It's hold-your-breath time once again. The July employment numbers come out Friday morning at 5:30 - in particular the number of jobs added during the month - and the political and financial stakes are enormous. This is always an important moment on the economic calendar, but the data will be getting a lot more attention because of the November election, and how it reflects the overall employment picture. Except there's a problem: The numbers might not be all that reliable. See, July is when the government makes the largest adjustments to its job figures in order to account for fluctuations like auto plants being shut down or teachers going on summer break. There's nothing nefarious about these so-called seasonal adjustments - it's an important consideration in determining the health of the economy. But when the adjustments are so large they run the risk of distorting the bottom-line results. From NYT reporter Binyamin Applebaum:

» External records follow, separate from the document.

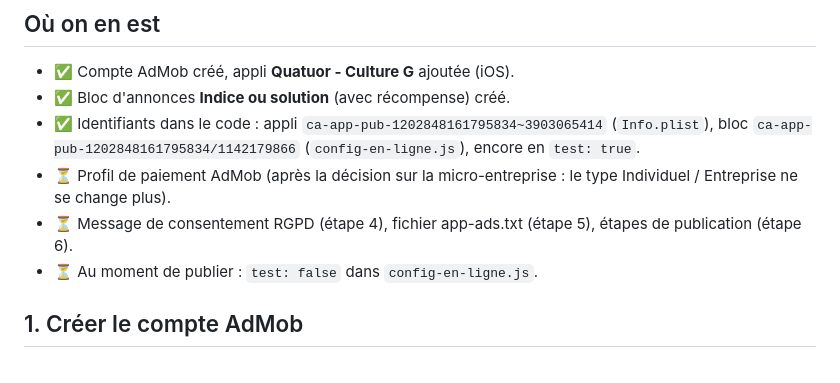
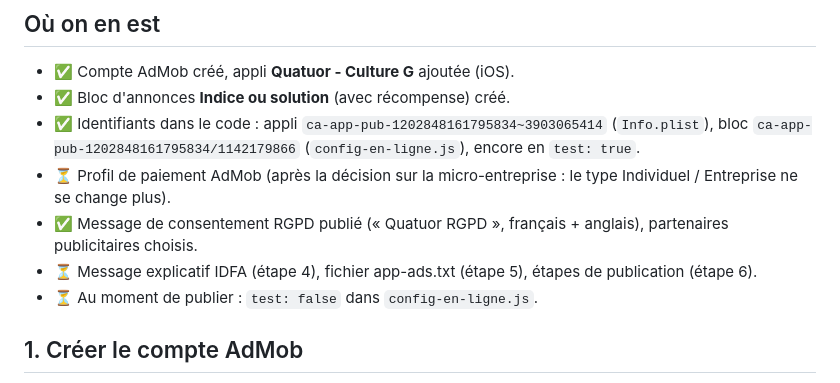
Before and after one commit to polishman444/Quatuor, a Markdown page: SETUP-PUBS.md, the part around the change. Drawn GitHub-style.

Commit message:
SETUP-PUBS : message RGPD publié
Co-Authored-By: Claude Opus 5.5 <noreply@anthropic.com>
Claude-Session: https://claude.ai/code/session_016yZBo8SpHBaa6hDvEuhet3

```diff
--- a/SETUP-PUBS.md
+++ b/SETUP-PUBS.md
@@ -19,7 +19,8 @@ aucun revenu). Pour gagner de l'argent, il faut créer ton compte AdMob et rempl
 - ✅ Identifiants dans le code : appli `ca-app-pub-1202848161795834~3903065414` (`Info.plist`),
   bloc `ca-app-pub-1202848161795834/1142179866` (`config-en-ligne.js`), encore en `test: true`.
 - ⏳ Profil de paiement AdMob (après la décision sur la micro-entreprise : le type Individuel / Entreprise ne se change plus).
-- ⏳ Message de consentement RGPD (étape 4), fichier app-ads.txt (étape 5), étapes de publication (étape 6).
+- ✅ Message de consentement RGPD publié (« Quatuor RGPD », français + anglais), partenaires publicitaires choisis.
+- ⏳ Message explicatif IDFA (étape 4), fichier app-ads.txt (étape 5), étapes de publication (étape 6).
 - ⏳ Au moment de publier : `test: false` dans `config-en-ligne.js`.
 
 ## 1. Créer le compte AdMob
```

Last year, for example, the [Bureau of Labor Statistics] estimated that payrolls declined by 1.3 million jobs in July, but it reported a seasonally adjusted increase of 96,000 jobs. That places a huge premium on the accuracy of the adjustment: A 5 percent error in the adjustment would have shifted the reported total last July by two-thirds. And even in the best of times, the bureau's estimates are rarely that accurate. The government has estimated an average change of 149,700 jobs in the last 10 July jobs reports, but it has since revised those estimates by an average of 92,900 jobs per year. In other words, the initial estimate is generally off by about 62 percent. In three of those 10 years -- 2002, 2003 and 2007 -- the agency wasn't even correct about whether the economy gained or lost jobs.
Bottom line is that a lot of attitudes are going to be influenced by numbers that might not be anywhere close to accurate. Keep that in mind when the know-it-alls start analyzing Friday morning.